Mr. Bernblum is a member of the American and Connecticut Bar Associations, the American Health Lawyers Association, and the Connecticut Health Lawyers Association. He has been listed in The Best Lawyers in America in the category of Health Care Law, and Chambers USA has recognized him in the Health Care category. Mr. Bernblum received his B.A. from Yale University cum laude, and his J.D. from New York University School of Law.

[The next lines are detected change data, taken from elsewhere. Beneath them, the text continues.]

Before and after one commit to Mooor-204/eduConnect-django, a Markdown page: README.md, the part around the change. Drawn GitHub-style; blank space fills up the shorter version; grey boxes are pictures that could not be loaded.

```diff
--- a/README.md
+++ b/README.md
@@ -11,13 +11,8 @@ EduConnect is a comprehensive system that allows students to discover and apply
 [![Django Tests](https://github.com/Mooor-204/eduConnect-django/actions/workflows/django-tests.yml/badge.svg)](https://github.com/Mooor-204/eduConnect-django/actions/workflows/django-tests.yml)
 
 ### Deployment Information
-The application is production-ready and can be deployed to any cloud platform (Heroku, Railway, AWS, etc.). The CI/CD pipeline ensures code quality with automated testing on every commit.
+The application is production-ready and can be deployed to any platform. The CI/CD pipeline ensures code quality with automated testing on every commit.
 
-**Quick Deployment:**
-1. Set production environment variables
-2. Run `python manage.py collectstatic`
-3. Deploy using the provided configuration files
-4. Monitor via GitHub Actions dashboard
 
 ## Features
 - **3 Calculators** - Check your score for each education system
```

In March 2013, Marcia K. Petrillo retired from Qualidigm, the Wethersfield healthcare consulting and research organization she helped create nearly three decades ago. Ms. Petrillo joined Qualidigm in 1984. A visionary leader in quality improvement and safety, she spearheaded collaborations with CHA and many others that resulted in long-lasting improvements in quality, safety, and cost-effectiveness in care.
CHA and Qualidigm have worked hand-in-hand on numerous projects, including an initiative to decrease preventable hospital readmissions for patients with heart failure. CHA took the lead on assisting 24 hospitals with internally-focused quality improvement activities, while Qualidigm convened and provided technical assistance to 14 of these hospitals and a variety of community partners to improve transitions between settings of care. Together, the collaborating organizations brought about significant improvements in the process of caring for patients with heart failure across the continuum of care and important decreases in hospitalizations. In February 2012, this collaboration was renamed the Care Transitions Initiative and broadened to address preventable hospitalizations of all patients across Connecticut.

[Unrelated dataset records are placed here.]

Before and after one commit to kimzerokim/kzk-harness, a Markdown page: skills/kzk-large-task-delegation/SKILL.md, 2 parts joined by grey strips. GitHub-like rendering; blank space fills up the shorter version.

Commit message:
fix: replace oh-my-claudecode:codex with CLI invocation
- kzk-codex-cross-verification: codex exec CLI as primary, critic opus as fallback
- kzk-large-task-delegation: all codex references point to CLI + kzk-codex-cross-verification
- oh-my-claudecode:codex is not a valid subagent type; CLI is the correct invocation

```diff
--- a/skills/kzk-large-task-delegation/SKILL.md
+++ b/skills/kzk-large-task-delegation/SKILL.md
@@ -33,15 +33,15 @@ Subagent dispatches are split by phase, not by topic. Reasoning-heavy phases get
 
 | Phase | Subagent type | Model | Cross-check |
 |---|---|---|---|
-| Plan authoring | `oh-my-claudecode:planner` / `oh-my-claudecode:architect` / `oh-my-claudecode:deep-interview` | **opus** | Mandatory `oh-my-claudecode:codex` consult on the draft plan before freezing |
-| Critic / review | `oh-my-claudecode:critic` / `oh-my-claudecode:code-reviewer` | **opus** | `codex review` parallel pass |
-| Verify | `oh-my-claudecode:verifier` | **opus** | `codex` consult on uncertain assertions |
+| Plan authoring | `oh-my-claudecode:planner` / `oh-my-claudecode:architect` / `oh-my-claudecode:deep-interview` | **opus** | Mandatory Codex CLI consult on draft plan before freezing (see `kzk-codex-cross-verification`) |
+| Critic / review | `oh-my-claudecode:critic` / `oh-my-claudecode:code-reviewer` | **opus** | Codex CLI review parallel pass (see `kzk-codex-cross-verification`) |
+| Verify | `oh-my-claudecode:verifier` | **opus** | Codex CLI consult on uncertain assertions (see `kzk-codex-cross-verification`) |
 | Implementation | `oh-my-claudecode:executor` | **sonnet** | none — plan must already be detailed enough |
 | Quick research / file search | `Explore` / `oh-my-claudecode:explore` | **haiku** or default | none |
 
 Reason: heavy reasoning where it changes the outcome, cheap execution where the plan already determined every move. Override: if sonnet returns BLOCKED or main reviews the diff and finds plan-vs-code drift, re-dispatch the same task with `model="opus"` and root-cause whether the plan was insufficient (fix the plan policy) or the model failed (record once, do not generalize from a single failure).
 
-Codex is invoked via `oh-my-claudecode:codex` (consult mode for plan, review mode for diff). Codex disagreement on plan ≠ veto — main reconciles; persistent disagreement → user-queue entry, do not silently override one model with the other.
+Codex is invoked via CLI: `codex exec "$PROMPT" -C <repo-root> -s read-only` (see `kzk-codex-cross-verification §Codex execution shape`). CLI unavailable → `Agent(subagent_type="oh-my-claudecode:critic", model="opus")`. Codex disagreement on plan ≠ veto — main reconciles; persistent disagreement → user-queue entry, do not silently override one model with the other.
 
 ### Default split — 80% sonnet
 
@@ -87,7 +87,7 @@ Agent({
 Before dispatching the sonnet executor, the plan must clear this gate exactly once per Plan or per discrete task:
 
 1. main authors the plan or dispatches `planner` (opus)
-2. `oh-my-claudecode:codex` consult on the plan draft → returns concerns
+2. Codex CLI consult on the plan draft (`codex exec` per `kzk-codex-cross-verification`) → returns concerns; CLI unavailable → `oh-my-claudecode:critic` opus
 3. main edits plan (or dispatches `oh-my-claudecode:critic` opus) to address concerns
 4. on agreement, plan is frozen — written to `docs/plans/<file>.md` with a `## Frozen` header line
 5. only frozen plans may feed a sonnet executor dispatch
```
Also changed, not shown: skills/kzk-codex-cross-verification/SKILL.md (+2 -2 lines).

Under Ms. Petrillo's leadership, Qualidigm held the federal contract as the Medicare Quality Improvement Organization (QIO) for Connecticut since 1984. In addition, the organization continues to work with federal and state agencies and private sector clients to support national initiatives designed to advance patient safety and quality care.
In addition to her work at Qualidigm, Ms. Petrillo was instrumental in working with the Rhode Island Medical Society to establish Quality Partners of Rhode Island (QPRI), a healthcare quality improvement organization in that state. She served as the organization’s Chief Executive Officer from 1995 – 2007, concomitant with her Qualidigm service. During that time, QPRI was recognized for its in-state initiatives as well as its national consulting program focused on the nursing home setting.

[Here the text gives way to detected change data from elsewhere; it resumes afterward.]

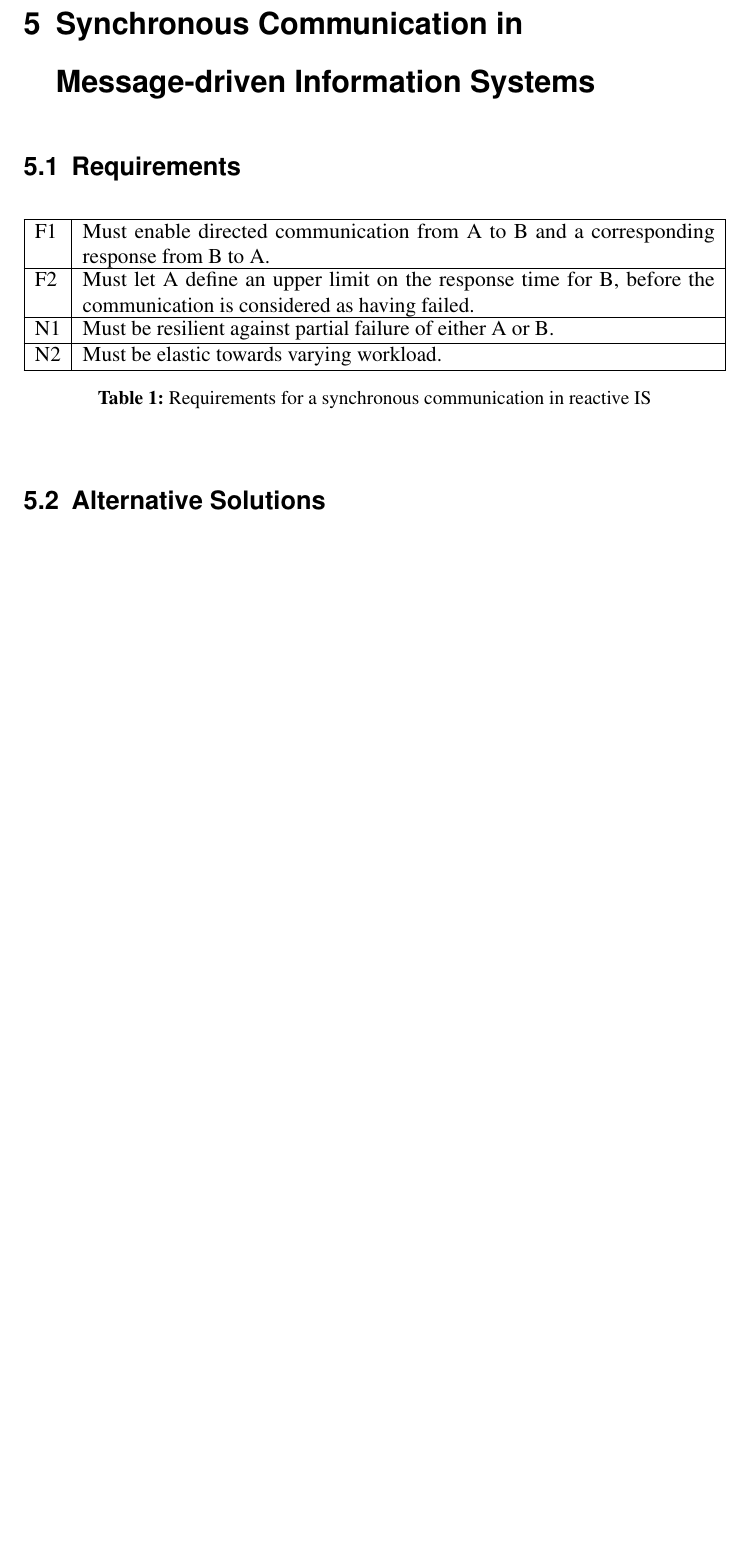
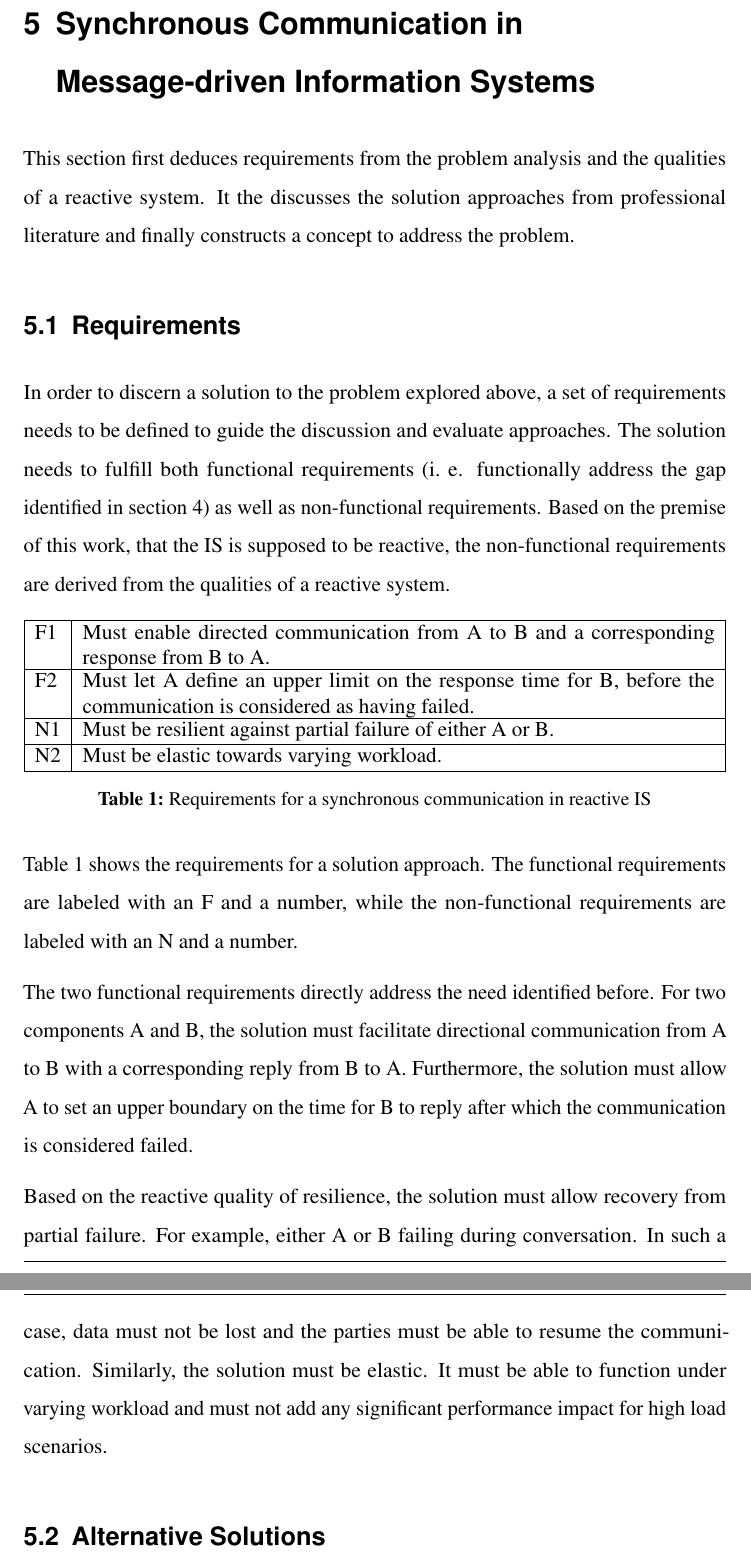
Before and after one commit to kevinsieverding/dhbw-w3m200321-fpa2, a LaTeX document (index.tex, which reads content/content.tex): part of page 17 of 19 before the commit and two parts of pages 17 and 18 of 20 after it, the two joined at a grey line, cut so that both start at the same text, the shorter picture padded with empty space. Compiled offline with pdfLaTeX.

Commit message:
add requirements

```diff
--- a/content/content.tex
+++ b/content/content.tex
@@ -229,7 +229,14 @@ As described in section \ref{sec:method}, the following section continues the ro
 \clearpage
 \section{Synchronous Communication in Message-driven Information Systems}\label{sec:concept}
 
+This section first deduces requirements from the problem analysis and the qualities of a reactive system.
+It the discusses the solution approaches from professional literature and finally constructs a concept to address the problem.
+
 \subsection{Requirements}
+
+In order to discern a solution to the problem explored above, a set of requirements needs to be defined to guide the discussion and evaluate approaches.
+The solution needs to fulfill both functional requirements (i.~e. functionally address the gap identified in section \ref{sec:problem}) as well as non-functional requirements.
+Based on the premise of this work, that the \gls[]{is} is supposed to be reactive, the non-functional requirements are derived from the qualities of a reactive system.
 
 \begin{table}[ht]
   \begin{tabu}{| l | X |}
@@ -246,4 +253,17 @@ As described in section \ref{sec:method}, the following section continues the ro
   \caption[short]{Requirements for a synchronous communication in reactive IS}\label{tab:requirements}
 \end{table}
 
+Table \ref{tab:requirements} shows the requirements for a solution approach.
+The functional requirements are labeled with an F and a number, while the non-functional requirements are labeled with an N and a number.
+
+The two functional requirements directly address the need identified before.
+For two components A and B, the solution must facilitate directional communication from A to B with a corresponding reply from B to A.
+Furthermore, the solution must allow A to set an upper boundary on the time for B to reply after which the communication is considered failed.
+
+Based on the reactive quality of resilience, the solution must allow recovery from partial failure.
+For example, either A or B failing during conversation.
+In such a case, data must not be lost and the parties must be able to resume the communication.
+Similarly, the solution must be elastic.
+It must be able to function under varying workload and must not add any significant performance impact for high load scenarios.
+
 \subsection{Alternative Solutions}
```
Also changed, not shown: content/content.tex (3 more changed lines), 1 other file.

Read the press release here.
CHA salutes all of this year's award winners – a remarkable array of healthcare heroes working in Connecticut’s hospitals and other healthcare organizations. Congratulations!